- _Task item_
Please show every line in the entries below that includes the word "required".

- _Material shown_
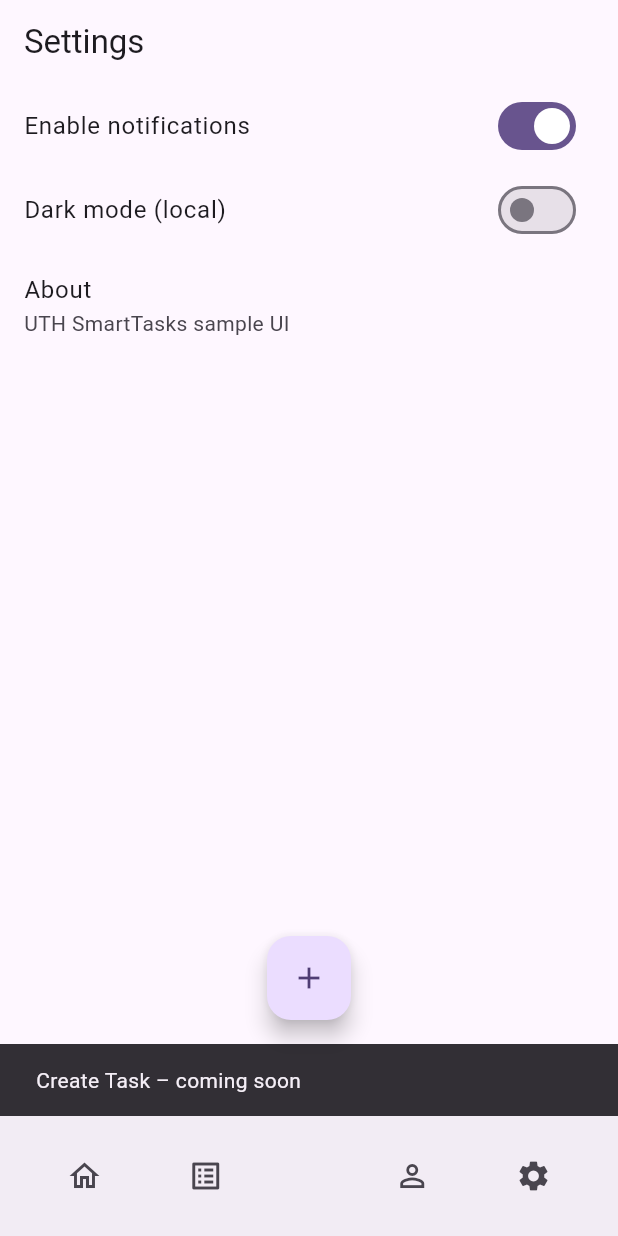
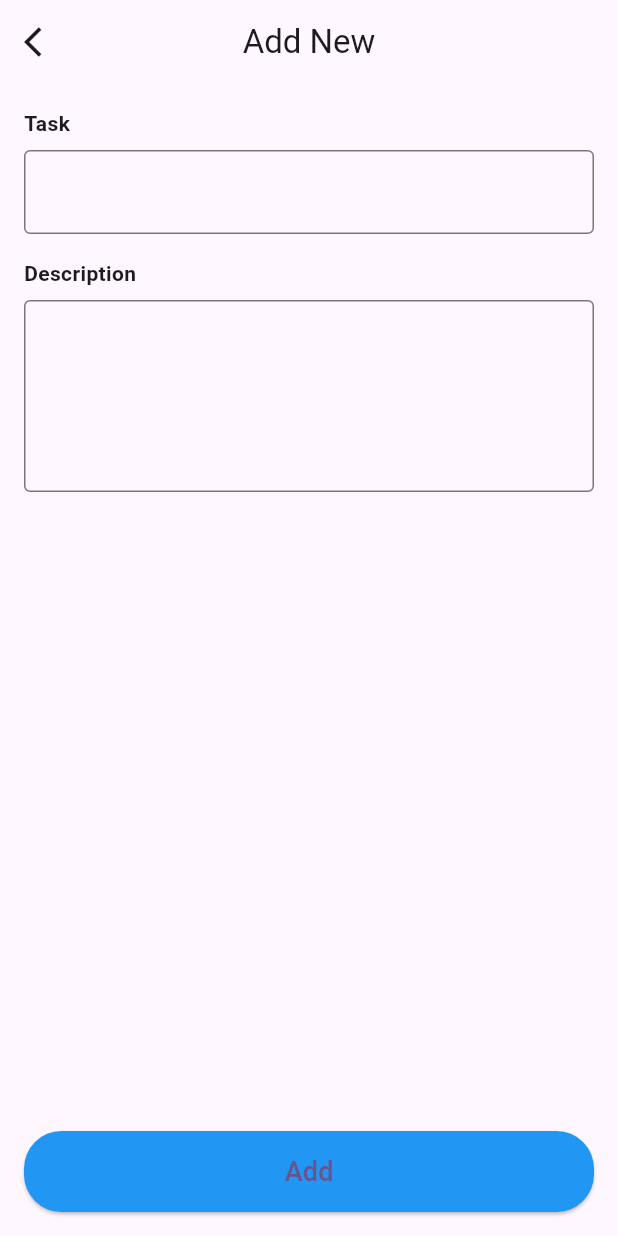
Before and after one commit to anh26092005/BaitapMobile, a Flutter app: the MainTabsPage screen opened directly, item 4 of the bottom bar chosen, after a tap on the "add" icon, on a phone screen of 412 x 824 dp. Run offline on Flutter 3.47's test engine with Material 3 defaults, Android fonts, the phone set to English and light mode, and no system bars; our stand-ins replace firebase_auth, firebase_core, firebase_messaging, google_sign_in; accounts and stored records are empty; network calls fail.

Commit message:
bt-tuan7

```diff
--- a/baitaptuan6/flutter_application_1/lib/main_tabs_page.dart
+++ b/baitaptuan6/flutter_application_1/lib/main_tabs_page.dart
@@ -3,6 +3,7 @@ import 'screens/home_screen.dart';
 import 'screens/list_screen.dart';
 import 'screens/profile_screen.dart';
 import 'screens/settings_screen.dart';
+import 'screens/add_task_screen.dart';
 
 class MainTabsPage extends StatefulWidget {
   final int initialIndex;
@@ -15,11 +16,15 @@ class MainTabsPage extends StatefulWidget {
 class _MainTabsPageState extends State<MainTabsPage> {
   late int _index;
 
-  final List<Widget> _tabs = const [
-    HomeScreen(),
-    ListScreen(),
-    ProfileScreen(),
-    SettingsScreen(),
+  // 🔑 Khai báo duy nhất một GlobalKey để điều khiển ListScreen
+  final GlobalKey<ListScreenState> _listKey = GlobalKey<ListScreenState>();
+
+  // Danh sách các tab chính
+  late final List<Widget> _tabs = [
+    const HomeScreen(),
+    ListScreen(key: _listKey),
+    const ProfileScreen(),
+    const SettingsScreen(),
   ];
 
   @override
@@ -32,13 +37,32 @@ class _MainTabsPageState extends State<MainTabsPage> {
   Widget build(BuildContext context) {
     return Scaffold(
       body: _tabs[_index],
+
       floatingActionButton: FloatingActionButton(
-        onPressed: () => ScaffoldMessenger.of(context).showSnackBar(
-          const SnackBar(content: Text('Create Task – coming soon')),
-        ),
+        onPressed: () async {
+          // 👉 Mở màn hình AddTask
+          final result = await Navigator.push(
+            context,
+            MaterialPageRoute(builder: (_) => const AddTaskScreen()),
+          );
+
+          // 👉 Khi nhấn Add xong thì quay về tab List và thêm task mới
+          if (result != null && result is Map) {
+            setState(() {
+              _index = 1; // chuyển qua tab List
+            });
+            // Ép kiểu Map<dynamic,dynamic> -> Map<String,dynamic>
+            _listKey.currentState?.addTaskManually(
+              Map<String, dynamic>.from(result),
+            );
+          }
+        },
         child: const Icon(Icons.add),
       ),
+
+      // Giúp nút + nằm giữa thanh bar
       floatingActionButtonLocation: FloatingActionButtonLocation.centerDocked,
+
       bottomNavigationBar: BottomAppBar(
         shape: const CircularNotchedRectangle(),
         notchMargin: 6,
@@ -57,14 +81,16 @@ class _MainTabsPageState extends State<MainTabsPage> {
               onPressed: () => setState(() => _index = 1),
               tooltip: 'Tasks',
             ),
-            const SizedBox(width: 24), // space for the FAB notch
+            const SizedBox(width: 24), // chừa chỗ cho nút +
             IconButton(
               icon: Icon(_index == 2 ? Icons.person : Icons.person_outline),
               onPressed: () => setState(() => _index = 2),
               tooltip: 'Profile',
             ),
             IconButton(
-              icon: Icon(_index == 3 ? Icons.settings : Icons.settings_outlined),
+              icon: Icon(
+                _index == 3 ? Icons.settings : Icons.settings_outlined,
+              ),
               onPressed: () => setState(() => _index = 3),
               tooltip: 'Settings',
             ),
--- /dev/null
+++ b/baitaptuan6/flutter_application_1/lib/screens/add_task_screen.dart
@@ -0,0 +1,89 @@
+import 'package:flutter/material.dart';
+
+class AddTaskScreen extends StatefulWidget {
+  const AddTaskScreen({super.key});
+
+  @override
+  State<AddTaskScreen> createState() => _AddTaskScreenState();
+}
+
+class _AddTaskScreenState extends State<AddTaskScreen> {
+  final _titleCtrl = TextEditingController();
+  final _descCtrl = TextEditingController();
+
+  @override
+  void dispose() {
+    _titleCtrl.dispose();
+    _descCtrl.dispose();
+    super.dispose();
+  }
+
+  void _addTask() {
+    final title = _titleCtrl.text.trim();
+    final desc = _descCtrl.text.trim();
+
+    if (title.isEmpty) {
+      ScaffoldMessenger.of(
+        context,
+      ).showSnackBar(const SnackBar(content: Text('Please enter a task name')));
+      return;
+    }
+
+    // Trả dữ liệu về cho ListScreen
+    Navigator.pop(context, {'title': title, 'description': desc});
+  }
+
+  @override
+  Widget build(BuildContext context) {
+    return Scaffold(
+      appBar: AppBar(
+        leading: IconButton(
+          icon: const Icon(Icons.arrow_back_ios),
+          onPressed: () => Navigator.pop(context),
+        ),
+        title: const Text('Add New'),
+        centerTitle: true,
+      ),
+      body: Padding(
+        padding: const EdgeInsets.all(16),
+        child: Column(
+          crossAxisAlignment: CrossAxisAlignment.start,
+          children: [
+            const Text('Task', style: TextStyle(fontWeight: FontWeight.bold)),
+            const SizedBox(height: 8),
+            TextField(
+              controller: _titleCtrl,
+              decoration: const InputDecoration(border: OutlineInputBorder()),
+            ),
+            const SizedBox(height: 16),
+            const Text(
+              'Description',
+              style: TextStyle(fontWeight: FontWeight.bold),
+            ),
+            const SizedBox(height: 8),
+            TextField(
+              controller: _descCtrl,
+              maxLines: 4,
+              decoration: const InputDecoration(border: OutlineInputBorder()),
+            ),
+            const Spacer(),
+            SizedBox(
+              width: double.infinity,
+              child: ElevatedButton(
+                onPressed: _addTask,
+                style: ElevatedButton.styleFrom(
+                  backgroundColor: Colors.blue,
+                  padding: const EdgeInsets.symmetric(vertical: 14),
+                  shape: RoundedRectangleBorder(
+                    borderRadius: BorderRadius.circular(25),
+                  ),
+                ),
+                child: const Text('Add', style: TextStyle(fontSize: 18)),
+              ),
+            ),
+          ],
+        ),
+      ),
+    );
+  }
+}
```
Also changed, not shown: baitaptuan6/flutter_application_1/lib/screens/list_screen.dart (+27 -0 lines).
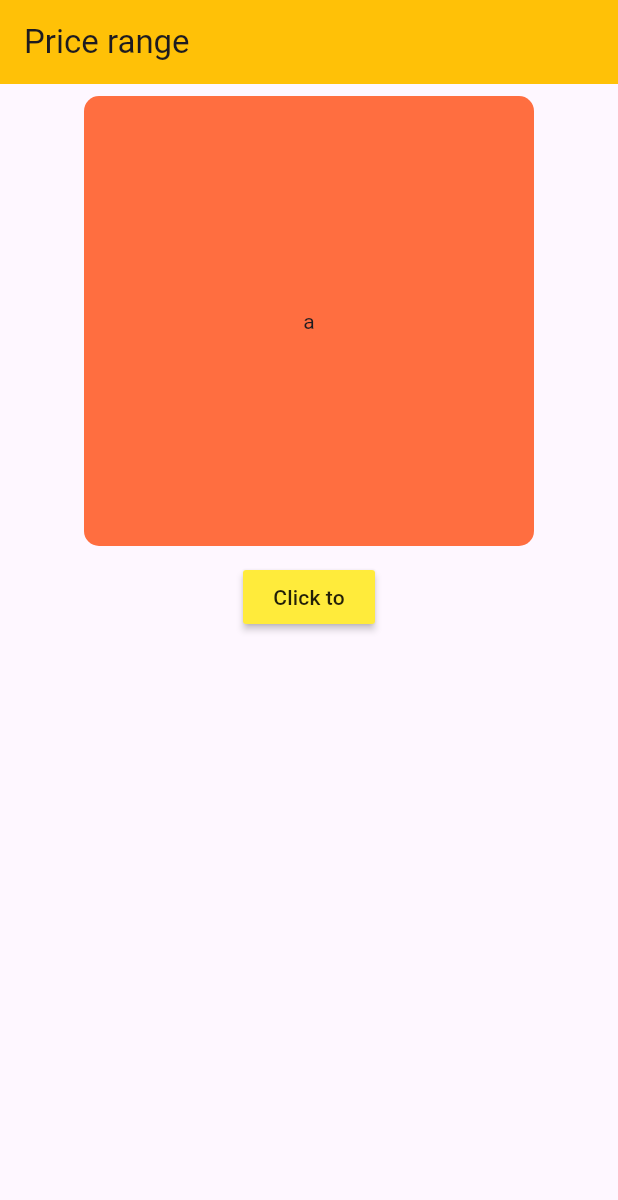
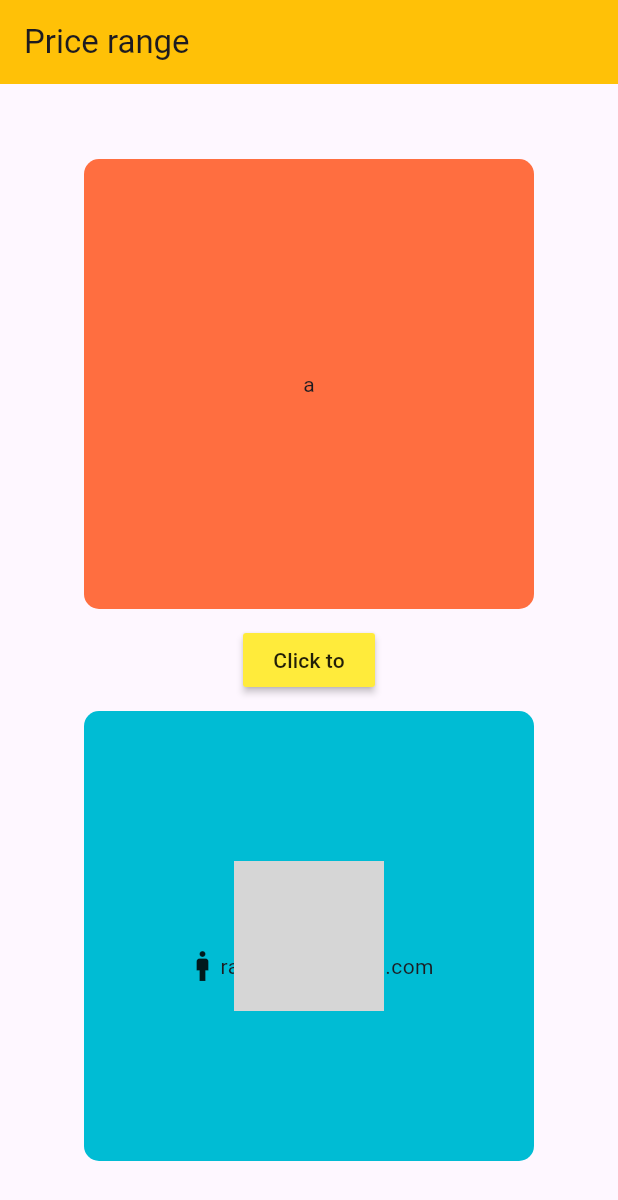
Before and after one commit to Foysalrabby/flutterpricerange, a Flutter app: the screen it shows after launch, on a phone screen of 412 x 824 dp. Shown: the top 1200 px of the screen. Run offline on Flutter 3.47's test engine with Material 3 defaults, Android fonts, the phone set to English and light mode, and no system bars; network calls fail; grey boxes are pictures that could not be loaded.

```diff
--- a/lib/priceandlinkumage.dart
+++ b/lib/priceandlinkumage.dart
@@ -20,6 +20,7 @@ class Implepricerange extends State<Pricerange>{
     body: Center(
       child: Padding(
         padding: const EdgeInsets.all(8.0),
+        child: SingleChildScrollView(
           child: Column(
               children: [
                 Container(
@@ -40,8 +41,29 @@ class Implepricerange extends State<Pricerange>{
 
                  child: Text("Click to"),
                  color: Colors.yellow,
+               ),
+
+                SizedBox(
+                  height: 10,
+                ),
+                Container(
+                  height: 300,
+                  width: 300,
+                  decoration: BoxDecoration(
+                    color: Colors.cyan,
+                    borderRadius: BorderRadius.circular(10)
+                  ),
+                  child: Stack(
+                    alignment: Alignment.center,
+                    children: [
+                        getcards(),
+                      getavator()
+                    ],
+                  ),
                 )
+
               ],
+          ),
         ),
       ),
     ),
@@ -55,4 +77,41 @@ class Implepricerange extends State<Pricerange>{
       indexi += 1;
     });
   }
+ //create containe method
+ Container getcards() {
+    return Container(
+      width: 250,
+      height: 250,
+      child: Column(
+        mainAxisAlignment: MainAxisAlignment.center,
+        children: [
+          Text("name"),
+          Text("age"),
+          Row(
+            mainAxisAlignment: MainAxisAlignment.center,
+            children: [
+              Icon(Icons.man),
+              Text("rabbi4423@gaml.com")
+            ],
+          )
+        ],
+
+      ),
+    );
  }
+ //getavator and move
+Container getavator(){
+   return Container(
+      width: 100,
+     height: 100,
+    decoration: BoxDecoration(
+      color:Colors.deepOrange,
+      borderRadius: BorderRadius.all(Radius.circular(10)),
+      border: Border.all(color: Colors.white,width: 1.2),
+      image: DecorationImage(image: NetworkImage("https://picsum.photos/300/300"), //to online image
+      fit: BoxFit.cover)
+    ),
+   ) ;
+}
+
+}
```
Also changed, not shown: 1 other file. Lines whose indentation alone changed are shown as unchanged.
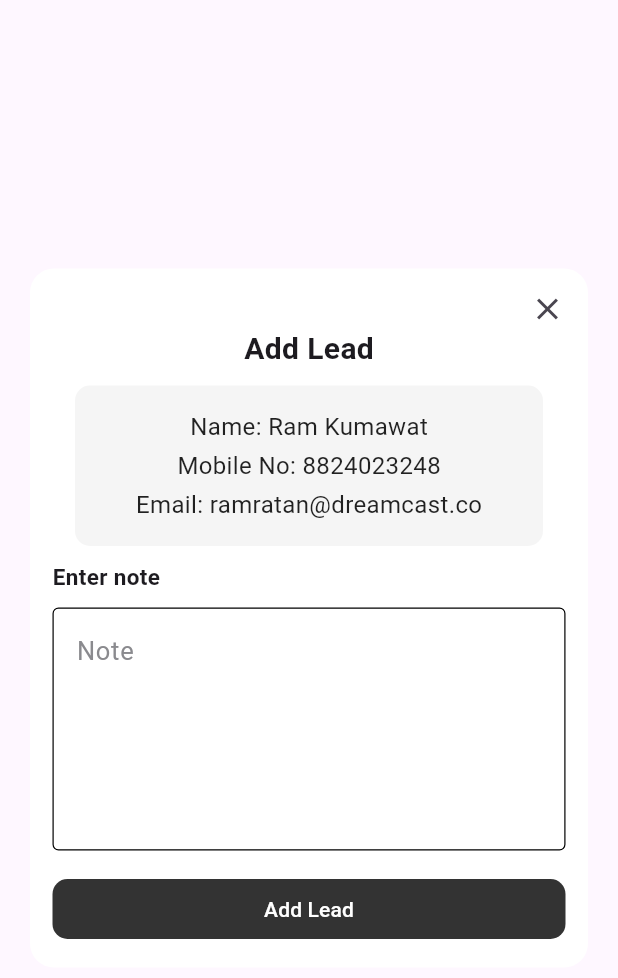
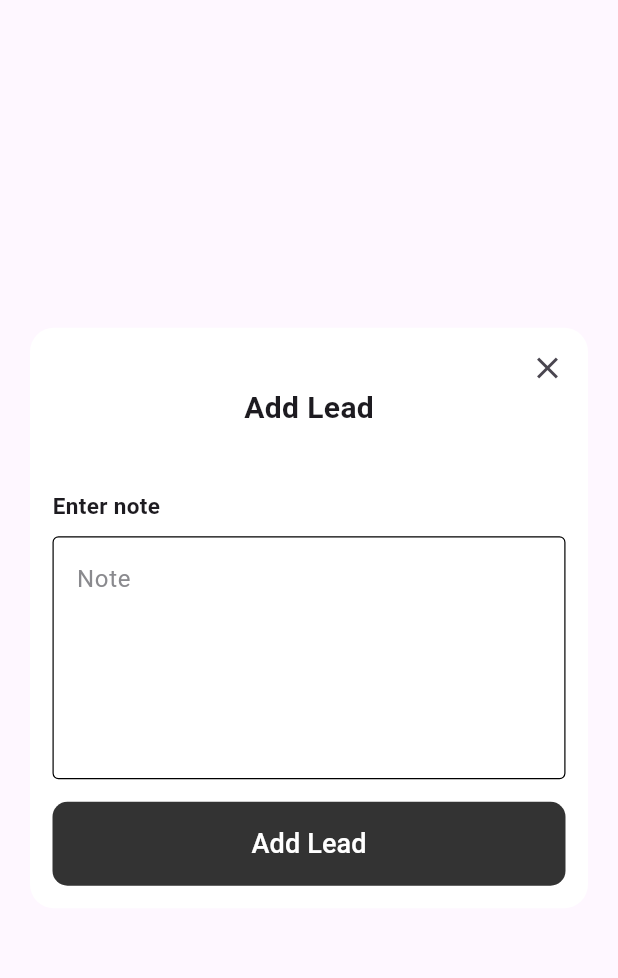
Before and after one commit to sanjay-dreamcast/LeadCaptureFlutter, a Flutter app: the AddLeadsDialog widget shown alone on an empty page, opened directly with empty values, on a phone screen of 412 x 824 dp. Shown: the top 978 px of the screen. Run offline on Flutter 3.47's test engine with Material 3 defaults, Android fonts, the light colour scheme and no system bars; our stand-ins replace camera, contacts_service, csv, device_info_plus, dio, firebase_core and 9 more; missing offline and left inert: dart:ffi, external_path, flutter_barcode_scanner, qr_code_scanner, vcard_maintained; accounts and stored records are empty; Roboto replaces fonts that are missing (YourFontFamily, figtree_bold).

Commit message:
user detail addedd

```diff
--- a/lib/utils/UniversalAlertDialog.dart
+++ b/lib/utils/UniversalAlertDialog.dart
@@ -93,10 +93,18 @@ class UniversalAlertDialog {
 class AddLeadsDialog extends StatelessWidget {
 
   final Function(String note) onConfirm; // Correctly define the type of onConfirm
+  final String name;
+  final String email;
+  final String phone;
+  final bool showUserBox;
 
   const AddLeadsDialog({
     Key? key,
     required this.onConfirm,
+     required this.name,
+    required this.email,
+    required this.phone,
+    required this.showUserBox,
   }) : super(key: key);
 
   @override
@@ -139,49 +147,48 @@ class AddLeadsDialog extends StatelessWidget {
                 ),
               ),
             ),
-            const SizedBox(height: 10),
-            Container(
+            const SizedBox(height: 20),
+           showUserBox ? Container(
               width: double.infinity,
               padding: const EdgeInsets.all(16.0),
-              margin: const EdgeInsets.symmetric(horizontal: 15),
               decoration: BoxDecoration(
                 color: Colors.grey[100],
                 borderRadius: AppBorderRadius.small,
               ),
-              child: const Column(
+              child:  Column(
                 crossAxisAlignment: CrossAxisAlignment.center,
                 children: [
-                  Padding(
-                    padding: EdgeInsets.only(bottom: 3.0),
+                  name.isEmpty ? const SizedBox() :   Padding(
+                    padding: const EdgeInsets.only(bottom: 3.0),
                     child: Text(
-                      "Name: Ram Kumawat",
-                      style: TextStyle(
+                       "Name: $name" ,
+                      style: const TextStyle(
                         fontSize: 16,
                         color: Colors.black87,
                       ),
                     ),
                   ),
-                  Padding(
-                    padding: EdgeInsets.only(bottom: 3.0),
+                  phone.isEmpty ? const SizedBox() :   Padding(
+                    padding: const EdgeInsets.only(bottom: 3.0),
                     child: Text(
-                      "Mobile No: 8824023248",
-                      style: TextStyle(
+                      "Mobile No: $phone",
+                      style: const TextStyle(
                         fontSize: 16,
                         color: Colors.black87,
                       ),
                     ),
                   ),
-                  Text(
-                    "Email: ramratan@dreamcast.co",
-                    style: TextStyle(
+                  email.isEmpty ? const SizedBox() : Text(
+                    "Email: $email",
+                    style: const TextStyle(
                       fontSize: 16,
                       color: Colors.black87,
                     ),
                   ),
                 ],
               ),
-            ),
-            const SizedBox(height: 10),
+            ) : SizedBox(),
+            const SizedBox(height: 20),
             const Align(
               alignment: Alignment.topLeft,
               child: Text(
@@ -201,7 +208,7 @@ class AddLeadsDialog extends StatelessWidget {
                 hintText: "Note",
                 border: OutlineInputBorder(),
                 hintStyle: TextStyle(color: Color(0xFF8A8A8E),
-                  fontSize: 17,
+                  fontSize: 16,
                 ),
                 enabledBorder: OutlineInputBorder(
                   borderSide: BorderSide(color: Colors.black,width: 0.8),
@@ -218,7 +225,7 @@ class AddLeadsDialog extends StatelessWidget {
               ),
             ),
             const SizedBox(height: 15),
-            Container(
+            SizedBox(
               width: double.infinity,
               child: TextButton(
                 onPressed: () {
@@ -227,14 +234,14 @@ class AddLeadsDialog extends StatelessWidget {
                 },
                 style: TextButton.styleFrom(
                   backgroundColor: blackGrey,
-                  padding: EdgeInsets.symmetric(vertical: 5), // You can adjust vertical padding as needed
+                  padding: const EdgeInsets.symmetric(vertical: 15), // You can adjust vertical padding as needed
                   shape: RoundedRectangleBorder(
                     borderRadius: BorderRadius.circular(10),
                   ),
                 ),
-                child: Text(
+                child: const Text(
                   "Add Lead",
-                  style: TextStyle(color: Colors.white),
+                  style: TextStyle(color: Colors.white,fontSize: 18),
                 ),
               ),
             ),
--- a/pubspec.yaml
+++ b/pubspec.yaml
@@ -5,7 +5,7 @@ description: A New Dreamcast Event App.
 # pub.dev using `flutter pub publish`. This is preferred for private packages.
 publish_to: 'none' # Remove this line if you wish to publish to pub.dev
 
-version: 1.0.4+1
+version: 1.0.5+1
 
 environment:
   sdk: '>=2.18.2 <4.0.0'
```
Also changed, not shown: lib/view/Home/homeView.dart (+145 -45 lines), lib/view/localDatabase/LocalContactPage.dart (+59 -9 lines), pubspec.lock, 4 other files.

- _Finished task_
     required this.onConfirm,
+     required this.name,
+    required this.email,
+    required this.phone,
+    required this.showUserBox,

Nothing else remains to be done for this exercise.